What does it mean to be a social justice funder in an increasingly divided political and economic landscape? Why are more apparently liberal foundations unwilling to step forward on the most critical aspects of the big issues? Charles Keidan asks Dr Carmen Rojas, president and CEO of the Marguerite Casey Foundation.
Dr Carmen Rojas, president and CEO of the Marguerite Casey Foundation.
Charles Keidan: Is it a burden or a privilege to lead a social justice-oriented foundation?

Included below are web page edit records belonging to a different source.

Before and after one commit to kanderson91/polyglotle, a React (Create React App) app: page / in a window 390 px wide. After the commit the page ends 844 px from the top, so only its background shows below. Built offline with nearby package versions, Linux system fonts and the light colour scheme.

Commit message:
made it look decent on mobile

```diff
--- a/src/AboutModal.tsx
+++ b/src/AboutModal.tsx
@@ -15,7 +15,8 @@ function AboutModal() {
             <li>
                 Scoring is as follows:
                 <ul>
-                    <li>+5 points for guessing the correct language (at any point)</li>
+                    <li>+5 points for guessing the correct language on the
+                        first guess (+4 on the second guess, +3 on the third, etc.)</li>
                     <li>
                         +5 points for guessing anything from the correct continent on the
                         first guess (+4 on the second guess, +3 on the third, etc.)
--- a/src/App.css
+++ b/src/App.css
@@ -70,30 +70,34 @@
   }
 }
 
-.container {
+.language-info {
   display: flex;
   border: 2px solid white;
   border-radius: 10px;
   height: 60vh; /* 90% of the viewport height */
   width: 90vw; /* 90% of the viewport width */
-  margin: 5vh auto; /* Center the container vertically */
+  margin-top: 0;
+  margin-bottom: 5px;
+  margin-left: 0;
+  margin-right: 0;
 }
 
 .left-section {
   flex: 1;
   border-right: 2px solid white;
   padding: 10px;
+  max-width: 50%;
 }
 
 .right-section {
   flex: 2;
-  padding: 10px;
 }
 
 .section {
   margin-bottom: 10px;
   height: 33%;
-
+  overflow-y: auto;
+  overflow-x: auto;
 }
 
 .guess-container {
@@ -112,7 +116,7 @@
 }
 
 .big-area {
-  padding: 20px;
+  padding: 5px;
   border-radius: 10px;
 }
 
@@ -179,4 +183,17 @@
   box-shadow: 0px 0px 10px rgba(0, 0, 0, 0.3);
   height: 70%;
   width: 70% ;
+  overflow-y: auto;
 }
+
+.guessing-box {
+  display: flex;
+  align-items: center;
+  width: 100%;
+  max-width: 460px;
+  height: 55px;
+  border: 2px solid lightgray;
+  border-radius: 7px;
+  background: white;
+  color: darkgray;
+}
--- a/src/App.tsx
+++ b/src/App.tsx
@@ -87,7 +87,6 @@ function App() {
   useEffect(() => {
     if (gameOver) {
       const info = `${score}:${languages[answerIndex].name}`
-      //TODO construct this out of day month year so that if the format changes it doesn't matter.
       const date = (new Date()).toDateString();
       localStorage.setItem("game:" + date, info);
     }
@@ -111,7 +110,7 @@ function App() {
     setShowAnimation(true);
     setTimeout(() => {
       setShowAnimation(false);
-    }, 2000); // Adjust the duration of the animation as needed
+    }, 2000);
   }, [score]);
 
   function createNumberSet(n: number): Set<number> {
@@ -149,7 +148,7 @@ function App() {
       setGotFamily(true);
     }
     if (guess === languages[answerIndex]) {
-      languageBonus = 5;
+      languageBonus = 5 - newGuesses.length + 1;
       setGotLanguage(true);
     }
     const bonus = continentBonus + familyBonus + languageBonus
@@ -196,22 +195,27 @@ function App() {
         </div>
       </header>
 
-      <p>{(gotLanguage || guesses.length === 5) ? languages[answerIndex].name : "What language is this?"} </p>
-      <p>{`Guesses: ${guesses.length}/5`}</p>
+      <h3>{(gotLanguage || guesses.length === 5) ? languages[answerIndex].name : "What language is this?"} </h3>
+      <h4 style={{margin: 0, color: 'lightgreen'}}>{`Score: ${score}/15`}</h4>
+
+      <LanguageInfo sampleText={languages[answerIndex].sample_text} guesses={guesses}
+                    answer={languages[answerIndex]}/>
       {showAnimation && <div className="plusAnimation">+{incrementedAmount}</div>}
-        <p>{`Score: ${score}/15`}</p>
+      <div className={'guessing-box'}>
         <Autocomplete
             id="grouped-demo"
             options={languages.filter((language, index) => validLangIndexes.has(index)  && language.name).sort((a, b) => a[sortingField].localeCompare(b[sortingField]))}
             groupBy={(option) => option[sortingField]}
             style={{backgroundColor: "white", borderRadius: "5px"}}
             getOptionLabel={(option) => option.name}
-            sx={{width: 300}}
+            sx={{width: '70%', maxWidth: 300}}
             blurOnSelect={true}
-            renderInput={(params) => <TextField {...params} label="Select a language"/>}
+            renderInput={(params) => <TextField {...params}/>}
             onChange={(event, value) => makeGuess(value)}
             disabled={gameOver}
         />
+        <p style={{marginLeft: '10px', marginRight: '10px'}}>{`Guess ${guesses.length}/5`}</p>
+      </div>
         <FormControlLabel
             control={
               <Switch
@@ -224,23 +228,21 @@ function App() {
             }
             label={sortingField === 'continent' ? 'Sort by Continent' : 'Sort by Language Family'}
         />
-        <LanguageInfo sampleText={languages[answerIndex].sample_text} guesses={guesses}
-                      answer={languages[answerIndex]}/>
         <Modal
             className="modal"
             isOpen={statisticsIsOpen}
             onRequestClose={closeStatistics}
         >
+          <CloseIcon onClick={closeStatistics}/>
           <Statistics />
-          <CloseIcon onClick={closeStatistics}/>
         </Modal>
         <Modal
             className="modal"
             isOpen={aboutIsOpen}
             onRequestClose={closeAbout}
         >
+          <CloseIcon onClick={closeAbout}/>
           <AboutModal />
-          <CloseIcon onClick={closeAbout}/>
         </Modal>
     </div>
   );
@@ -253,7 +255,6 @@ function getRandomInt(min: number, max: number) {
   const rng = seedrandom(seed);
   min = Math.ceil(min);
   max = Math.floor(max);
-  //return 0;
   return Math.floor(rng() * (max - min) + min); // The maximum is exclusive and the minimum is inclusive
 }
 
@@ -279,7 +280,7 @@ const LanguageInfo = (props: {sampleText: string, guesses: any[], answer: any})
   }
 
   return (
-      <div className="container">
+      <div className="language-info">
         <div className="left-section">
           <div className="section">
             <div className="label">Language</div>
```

Dr Rojas: It’s an absolute privilege. These resources allow us to reimagine what a robust public sector, a fair economy and powerful social movements could look like. On the other side, I don’t know that ‘burden’ is the right word. I underestimated the aversion a lot of people in philanthropy have to being bold and taking the biggest risks possible. We’re in a very difficult moment for progressive people in the US. On one side we are being told about the importance of individual well-being; on the other, we’re not calculating the cost of this focus on the individual to a collective future where all of us experience freedom and philanthropy is at the centre of that issue. We’re talking a lot about process and principle without thinking that we are setting impossible standards for many people who lead more traditional grassroots organisations.